- [What is being asked] Determine how many lines in the data below contain "background" and write only that number.

Web page revision data

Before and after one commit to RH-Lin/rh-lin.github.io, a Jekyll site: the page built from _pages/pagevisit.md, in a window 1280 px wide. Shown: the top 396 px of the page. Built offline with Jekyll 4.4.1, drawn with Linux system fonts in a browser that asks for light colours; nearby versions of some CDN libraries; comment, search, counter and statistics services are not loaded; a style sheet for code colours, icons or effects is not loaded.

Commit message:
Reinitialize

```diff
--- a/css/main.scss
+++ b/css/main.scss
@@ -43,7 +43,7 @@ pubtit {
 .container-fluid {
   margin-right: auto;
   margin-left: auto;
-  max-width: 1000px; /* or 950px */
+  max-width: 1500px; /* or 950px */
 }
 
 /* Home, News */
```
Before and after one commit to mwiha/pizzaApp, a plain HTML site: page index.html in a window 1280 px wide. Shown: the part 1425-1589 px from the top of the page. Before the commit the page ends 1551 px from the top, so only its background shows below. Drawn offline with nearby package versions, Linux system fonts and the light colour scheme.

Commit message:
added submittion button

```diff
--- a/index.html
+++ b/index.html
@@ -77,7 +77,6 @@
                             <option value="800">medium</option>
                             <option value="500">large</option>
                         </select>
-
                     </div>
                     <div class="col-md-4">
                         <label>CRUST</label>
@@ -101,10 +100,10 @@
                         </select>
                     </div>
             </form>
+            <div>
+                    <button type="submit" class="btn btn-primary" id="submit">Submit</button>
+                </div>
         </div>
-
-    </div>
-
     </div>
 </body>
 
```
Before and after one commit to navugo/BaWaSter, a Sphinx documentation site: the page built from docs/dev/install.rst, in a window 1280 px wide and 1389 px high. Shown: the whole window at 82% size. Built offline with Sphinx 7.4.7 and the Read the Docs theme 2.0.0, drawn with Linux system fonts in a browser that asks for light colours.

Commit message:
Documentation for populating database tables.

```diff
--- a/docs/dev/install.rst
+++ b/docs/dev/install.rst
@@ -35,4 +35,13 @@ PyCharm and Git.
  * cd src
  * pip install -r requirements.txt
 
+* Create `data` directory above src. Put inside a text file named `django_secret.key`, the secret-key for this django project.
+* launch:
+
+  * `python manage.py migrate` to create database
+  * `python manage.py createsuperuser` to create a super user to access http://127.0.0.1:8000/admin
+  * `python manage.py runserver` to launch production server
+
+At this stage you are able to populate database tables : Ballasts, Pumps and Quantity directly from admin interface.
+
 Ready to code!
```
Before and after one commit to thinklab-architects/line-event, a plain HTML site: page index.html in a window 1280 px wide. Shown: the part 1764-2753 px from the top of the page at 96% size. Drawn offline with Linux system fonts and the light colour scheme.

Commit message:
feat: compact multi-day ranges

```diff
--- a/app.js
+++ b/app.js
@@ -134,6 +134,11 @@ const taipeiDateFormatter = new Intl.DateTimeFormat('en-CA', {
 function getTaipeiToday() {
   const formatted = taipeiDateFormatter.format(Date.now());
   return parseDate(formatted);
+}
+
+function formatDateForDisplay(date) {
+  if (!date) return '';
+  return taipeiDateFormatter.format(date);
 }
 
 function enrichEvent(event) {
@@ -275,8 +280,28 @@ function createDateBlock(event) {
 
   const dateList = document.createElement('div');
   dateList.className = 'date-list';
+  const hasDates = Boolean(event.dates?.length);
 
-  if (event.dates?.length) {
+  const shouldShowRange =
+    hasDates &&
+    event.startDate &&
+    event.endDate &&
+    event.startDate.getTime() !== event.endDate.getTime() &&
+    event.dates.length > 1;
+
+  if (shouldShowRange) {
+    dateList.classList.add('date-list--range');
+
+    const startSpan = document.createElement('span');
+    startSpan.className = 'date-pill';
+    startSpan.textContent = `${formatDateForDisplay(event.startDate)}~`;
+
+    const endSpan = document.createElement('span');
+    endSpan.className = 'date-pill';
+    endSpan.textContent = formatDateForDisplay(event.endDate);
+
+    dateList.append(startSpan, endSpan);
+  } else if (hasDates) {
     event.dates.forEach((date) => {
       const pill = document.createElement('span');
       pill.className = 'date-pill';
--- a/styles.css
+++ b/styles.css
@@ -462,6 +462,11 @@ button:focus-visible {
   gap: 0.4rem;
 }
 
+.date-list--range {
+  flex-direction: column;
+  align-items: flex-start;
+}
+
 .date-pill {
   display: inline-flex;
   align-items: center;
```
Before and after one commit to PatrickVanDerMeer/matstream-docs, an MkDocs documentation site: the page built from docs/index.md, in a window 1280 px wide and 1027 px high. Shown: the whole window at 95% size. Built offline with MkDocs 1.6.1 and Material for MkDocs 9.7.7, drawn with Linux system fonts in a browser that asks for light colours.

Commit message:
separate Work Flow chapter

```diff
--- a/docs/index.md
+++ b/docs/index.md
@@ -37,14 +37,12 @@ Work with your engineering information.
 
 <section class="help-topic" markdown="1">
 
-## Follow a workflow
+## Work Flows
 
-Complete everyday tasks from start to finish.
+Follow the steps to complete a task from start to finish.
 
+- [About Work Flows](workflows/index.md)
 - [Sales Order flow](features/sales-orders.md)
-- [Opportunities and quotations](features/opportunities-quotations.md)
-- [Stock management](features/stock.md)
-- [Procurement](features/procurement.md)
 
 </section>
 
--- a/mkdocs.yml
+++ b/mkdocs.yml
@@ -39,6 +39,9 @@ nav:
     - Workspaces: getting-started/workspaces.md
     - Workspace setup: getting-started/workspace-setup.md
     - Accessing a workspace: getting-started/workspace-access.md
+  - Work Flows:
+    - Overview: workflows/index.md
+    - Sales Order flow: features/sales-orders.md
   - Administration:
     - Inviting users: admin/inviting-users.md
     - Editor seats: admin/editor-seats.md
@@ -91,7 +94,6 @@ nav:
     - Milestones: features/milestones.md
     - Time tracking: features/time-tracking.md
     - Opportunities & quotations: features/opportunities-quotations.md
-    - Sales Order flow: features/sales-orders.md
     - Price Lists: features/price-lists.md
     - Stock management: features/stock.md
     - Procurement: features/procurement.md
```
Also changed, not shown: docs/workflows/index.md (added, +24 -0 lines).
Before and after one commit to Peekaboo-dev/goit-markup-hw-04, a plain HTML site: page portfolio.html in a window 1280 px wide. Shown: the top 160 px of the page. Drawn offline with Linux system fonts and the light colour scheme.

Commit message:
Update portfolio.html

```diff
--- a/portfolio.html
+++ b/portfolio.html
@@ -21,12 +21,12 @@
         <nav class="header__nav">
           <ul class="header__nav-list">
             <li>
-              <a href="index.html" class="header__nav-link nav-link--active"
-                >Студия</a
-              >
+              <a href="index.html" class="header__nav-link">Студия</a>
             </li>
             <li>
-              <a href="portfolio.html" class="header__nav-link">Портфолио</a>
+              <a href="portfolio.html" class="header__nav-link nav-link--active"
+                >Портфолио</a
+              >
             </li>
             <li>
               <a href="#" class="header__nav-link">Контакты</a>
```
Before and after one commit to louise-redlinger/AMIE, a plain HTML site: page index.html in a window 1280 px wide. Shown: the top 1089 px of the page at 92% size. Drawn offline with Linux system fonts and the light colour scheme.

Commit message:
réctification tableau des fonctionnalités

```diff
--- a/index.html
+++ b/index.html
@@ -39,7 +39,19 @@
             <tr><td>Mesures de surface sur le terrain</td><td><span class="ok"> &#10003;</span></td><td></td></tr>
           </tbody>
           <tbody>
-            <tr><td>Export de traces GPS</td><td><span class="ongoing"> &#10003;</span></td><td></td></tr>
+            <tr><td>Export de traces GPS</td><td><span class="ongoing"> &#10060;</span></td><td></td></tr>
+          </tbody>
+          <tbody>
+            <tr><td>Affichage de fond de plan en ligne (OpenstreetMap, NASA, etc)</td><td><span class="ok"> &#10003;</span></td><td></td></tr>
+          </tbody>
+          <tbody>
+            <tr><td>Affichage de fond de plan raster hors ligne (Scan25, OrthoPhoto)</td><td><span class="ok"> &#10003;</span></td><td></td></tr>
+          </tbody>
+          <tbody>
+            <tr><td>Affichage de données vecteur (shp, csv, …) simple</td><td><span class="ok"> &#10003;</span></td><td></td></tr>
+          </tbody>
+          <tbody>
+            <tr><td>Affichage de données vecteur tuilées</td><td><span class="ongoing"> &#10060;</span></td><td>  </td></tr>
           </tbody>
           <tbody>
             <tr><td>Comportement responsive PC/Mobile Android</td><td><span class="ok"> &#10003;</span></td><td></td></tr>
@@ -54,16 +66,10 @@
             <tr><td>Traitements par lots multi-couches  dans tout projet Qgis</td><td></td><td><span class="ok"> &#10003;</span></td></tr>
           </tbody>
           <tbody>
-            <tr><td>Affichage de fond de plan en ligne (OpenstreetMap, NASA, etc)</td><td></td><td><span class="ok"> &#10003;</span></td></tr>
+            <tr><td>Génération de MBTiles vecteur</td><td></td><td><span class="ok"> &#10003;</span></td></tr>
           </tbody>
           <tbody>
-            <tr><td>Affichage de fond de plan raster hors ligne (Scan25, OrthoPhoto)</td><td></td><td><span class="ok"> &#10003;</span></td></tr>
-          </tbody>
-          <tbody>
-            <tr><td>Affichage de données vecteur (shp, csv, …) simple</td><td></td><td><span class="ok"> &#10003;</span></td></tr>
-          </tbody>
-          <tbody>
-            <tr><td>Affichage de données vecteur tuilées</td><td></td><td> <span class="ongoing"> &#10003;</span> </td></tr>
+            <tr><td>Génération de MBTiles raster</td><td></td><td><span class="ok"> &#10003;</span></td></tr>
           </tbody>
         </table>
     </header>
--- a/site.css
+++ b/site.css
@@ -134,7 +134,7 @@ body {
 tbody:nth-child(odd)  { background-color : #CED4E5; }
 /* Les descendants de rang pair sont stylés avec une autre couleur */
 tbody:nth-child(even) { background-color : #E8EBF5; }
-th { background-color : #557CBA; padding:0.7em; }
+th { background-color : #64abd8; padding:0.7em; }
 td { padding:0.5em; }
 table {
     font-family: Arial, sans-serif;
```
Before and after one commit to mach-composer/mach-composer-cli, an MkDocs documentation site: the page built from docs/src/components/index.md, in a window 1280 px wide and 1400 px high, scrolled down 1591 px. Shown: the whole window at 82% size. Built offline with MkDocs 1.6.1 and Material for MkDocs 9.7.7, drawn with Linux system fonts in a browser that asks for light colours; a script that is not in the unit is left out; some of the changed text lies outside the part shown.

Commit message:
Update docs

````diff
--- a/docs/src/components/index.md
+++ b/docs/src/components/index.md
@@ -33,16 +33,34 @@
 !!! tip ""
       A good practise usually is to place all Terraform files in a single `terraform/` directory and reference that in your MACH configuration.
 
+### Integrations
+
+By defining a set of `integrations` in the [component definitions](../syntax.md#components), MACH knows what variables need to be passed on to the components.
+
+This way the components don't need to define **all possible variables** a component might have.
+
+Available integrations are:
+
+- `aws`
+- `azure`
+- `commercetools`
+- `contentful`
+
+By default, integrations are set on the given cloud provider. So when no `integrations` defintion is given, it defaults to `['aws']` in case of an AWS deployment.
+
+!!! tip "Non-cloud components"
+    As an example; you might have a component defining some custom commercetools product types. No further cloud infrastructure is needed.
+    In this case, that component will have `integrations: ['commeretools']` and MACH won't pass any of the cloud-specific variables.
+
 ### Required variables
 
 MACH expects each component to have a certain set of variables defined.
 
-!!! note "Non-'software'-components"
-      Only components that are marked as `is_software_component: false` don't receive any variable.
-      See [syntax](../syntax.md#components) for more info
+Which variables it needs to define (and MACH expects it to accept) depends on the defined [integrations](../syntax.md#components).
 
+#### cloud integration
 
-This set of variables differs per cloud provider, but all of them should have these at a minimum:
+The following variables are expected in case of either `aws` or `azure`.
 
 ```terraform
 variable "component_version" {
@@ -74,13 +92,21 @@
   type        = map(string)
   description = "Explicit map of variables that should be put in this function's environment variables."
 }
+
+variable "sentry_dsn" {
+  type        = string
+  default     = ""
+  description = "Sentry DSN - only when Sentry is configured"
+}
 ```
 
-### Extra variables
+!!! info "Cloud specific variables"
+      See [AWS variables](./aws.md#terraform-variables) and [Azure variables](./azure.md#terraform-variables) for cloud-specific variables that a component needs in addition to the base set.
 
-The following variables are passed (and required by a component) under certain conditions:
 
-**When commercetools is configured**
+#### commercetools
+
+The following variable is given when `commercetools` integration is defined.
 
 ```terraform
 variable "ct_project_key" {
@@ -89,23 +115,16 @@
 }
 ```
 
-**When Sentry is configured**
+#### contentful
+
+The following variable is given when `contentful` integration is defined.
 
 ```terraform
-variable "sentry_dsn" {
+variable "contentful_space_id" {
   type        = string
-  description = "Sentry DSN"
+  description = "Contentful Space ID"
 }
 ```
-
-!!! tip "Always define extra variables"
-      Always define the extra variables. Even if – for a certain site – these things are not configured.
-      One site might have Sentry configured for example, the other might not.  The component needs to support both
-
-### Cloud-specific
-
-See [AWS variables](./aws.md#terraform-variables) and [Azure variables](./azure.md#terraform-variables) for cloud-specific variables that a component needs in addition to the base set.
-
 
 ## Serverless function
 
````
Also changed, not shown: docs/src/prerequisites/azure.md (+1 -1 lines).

- [Exercise answer] 5